● TASK TO CARRY OUT
Set down the entries exactly. No line may differ from its source.

● EXCERPTED DATA
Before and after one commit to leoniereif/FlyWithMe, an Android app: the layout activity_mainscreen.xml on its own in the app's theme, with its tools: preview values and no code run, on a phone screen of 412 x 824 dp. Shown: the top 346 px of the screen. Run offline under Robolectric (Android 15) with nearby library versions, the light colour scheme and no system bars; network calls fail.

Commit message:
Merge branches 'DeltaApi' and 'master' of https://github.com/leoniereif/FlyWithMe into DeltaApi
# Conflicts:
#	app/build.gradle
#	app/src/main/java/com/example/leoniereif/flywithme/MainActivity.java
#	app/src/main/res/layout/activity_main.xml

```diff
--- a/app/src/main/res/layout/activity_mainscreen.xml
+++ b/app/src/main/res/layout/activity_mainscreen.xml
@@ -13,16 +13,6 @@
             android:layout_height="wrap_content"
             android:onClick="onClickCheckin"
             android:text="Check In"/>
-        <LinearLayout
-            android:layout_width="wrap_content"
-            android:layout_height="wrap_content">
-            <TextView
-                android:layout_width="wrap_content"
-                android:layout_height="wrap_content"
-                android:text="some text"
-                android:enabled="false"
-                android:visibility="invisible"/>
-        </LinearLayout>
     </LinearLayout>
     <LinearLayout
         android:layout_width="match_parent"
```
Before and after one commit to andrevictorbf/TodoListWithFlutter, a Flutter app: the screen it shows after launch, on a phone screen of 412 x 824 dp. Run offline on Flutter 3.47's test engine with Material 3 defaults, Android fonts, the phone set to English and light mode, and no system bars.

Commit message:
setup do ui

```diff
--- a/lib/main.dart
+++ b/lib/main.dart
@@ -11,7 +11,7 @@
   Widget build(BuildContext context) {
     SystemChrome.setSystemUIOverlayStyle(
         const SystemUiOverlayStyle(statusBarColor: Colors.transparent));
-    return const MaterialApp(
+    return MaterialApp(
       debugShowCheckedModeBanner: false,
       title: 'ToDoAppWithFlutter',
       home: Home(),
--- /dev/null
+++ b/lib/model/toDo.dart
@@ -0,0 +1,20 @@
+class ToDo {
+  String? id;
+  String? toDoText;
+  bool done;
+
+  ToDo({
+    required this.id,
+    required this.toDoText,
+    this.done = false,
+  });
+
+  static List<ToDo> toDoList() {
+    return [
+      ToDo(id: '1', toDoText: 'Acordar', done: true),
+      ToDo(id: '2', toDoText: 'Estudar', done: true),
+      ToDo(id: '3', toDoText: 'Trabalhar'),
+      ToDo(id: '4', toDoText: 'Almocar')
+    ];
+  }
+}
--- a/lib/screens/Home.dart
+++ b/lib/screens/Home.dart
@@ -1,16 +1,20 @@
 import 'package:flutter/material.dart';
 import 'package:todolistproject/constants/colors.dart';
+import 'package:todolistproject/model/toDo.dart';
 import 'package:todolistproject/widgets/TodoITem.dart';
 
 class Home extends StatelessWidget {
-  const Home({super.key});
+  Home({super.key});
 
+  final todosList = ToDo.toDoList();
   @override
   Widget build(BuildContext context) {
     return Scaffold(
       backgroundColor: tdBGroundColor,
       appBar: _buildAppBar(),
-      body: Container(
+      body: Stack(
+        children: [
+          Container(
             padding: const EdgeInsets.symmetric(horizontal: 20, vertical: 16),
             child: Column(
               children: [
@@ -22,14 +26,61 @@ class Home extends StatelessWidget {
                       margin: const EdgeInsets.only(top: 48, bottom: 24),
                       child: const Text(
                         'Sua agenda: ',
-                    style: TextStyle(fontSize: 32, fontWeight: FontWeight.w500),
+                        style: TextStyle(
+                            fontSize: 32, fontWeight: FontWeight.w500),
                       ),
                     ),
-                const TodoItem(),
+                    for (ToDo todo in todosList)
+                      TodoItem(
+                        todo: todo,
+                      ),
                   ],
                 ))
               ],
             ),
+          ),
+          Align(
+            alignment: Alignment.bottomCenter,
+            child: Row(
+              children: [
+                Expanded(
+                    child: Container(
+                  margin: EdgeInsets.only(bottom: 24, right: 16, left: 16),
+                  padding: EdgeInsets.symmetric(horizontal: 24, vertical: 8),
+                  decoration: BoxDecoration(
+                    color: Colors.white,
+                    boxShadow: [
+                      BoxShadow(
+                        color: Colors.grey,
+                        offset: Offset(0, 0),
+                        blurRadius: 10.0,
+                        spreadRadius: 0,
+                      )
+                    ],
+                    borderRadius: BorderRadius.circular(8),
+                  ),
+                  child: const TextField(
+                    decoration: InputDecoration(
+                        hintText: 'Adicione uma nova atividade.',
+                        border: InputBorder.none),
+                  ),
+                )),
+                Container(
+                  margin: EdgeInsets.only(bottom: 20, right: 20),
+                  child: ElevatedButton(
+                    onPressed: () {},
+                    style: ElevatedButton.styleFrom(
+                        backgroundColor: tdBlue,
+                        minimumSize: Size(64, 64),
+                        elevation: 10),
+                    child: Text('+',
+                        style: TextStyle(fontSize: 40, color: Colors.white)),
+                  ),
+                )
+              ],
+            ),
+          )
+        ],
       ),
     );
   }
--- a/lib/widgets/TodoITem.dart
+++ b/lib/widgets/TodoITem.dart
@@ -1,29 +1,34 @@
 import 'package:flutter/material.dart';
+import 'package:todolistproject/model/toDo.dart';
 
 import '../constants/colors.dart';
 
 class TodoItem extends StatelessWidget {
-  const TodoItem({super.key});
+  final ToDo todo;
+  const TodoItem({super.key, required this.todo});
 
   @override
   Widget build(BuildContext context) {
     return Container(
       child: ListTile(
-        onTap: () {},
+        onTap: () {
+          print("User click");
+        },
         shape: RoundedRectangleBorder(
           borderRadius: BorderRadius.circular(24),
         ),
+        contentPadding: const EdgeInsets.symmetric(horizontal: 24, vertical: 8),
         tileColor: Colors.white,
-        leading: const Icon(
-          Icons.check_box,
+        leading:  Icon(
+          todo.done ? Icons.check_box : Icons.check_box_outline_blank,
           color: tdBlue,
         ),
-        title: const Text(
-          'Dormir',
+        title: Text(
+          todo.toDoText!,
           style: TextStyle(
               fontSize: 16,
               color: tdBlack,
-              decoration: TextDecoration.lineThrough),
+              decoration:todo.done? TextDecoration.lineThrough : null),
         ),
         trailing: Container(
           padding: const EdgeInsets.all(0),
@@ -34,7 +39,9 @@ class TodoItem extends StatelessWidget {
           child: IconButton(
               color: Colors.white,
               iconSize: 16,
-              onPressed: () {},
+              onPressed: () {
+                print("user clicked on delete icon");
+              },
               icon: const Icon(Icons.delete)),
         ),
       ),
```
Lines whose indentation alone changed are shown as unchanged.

● WRITTEN SOLUTION
Before and after one commit to leoniereif/FlyWithMe, an Android app: the layout activity_mainscreen.xml on its own in the app's theme, with its tools: preview values and no code run, on a phone screen of 412 x 824 dp. Shown: the top 346 px of the screen. Run offline under Robolectric (Android 15) with nearby library versions, the light colour scheme and no system bars; network calls fail.

Commit message:
Merge branches 'DeltaApi' and 'master' of https://github.com/leoniereif/FlyWithMe into DeltaApi
# Conflicts:
#	app/build.gradle
#	app/src/main/java/com/example/leoniereif/flywithme/MainActivity.java
#	app/src/main/res/layout/activity_main.xml

```diff
--- a/app/src/main/res/layout/activity_mainscreen.xml
+++ b/app/src/main/res/layout/activity_mainscreen.xml
@@ -13,16 +13,6 @@
             android:layout_height="wrap_content"
             android:onClick="onClickCheckin"
             android:text="Check In"/>
-        <LinearLayout
-            android:layout_width="wrap_content"
-            android:layout_height="wrap_content">
-            <TextView
-                android:layout_width="wrap_content"
-                android:layout_height="wrap_content"
-                android:text="some text"
-                android:enabled="false"
-                android:visibility="invisible"/>
-        </LinearLayout>
     </LinearLayout>
     <LinearLayout
         android:layout_width="match_parent"
```
Before and after one commit to andrevictorbf/TodoListWithFlutter, a Flutter app: the screen it shows after launch, on a phone screen of 412 x 824 dp. Run offline on Flutter 3.47's test engine with Material 3 defaults, Android fonts, the phone set to English and light mode, and no system bars.

Commit message:
setup do ui

```diff
--- a/lib/main.dart
+++ b/lib/main.dart
@@ -11,7 +11,7 @@
   Widget build(BuildContext context) {
     SystemChrome.setSystemUIOverlayStyle(
         const SystemUiOverlayStyle(statusBarColor: Colors.transparent));
-    return const MaterialApp(
+    return MaterialApp(
       debugShowCheckedModeBanner: false,
       title: 'ToDoAppWithFlutter',
       home: Home(),
--- /dev/null
+++ b/lib/model/toDo.dart
@@ -0,0 +1,20 @@
+class ToDo {
+  String? id;
+  String? toDoText;
+  bool done;
+
+  ToDo({
+    required this.id,
+    required this.toDoText,
+    this.done = false,
+  });
+
+  static List<ToDo> toDoList() {
+    return [
+      ToDo(id: '1', toDoText: 'Acordar', done: true),
+      ToDo(id: '2', toDoText: 'Estudar', done: true),
+      ToDo(id: '3', toDoText: 'Trabalhar'),
+      ToDo(id: '4', toDoText: 'Almocar')
+    ];
+  }
+}
--- a/lib/screens/Home.dart
+++ b/lib/screens/Home.dart
@@ -1,16 +1,20 @@
 import 'package:flutter/material.dart';
 import 'package:todolistproject/constants/colors.dart';
+import 'package:todolistproject/model/toDo.dart';
 import 'package:todolistproject/widgets/TodoITem.dart';
 
 class Home extends StatelessWidget {
-  const Home({super.key});
+  Home({super.key});
 
+  final todosList = ToDo.toDoList();
   @override
   Widget build(BuildContext context) {
     return Scaffold(
       backgroundColor: tdBGroundColor,
       appBar: _buildAppBar(),
-      body: Container(
+      body: Stack(
+        children: [
+          Container(
             padding: const EdgeInsets.symmetric(horizontal: 20, vertical: 16),
             child: Column(
               children: [
@@ -22,14 +26,61 @@ class Home extends StatelessWidget {
                       margin: const EdgeInsets.only(top: 48, bottom: 24),
                       child: const Text(
                         'Sua agenda: ',
-                    style: TextStyle(fontSize: 32, fontWeight: FontWeight.w500),
+                        style: TextStyle(
+                            fontSize: 32, fontWeight: FontWeight.w500),
                       ),
                     ),
-                const TodoItem(),
+                    for (ToDo todo in todosList)
+                      TodoItem(
+                        todo: todo,
+                      ),
                   ],
                 ))
               ],
             ),
+          ),
+          Align(
+            alignment: Alignment.bottomCenter,
+            child: Row(
+              children: [
+                Expanded(
+                    child: Container(
+                  margin: EdgeInsets.only(bottom: 24, right: 16, left: 16),
+                  padding: EdgeInsets.symmetric(horizontal: 24, vertical: 8),
+                  decoration: BoxDecoration(
+                    color: Colors.white,
+                    boxShadow: [
+                      BoxShadow(
+                        color: Colors.grey,
+                        offset: Offset(0, 0),
+                        blurRadius: 10.0,
+                        spreadRadius: 0,
+                      )
+                    ],
+                    borderRadius: BorderRadius.circular(8),
+                  ),
+                  child: const TextField(
+                    decoration: InputDecoration(
+                        hintText: 'Adicione uma nova atividade.',
+                        border: InputBorder.none),
+                  ),
+                )),
+                Container(
+                  margin: EdgeInsets.only(bottom: 20, right: 20),
+                  child: ElevatedButton(
+                    onPressed: () {},
+                    style: ElevatedButton.styleFrom(
+                        backgroundColor: tdBlue,
+                        minimumSize: Size(64, 64),
+                        elevation: 10),
+                    child: Text('+',
+                        style: TextStyle(fontSize: 40, color: Colors.white)),
+                  ),
+                )
+              ],
+            ),
+          )
+        ],
       ),
     );
   }
--- a/lib/widgets/TodoITem.dart
+++ b/lib/widgets/TodoITem.dart
@@ -1,29 +1,34 @@
 import 'package:flutter/material.dart';
+import 'package:todolistproject/model/toDo.dart';
 
 import '../constants/colors.dart';
 
 class TodoItem extends StatelessWidget {
-  const TodoItem({super.key});
+  final ToDo todo;
+  const TodoItem({super.key, required this.todo});
 
   @override
   Widget build(BuildContext context) {
     return Container(
       child: ListTile(
-        onTap: () {},
+        onTap: () {
+          print("User click");
+        },
         shape: RoundedRectangleBorder(
           borderRadius: BorderRadius.circular(24),
         ),
+        contentPadding: const EdgeInsets.symmetric(horizontal: 24, vertical: 8),
         tileColor: Colors.white,
-        leading: const Icon(
-          Icons.check_box,
+        leading:  Icon(
+          todo.done ? Icons.check_box : Icons.check_box_outline_blank,
           color: tdBlue,
         ),
-        title: const Text(
-          'Dormir',
+        title: Text(
+          todo.toDoText!,
           style: TextStyle(
               fontSize: 16,
               color: tdBlack,
-              decoration: TextDecoration.lineThrough),
+              decoration:todo.done? TextDecoration.lineThrough : null),
         ),
         trailing: Container(
           padding: const EdgeInsets.all(0),
@@ -34,7 +39,9 @@ class TodoItem extends StatelessWidget {
           child: IconButton(
               color: Colors.white,
               iconSize: 16,
-              onPressed: () {},
+              onPressed: () {
+                print("user clicked on delete icon");
+              },
               icon: const Icon(Icons.delete)),
         ),
       ),
```
Lines whose indentation alone changed are shown as unchanged.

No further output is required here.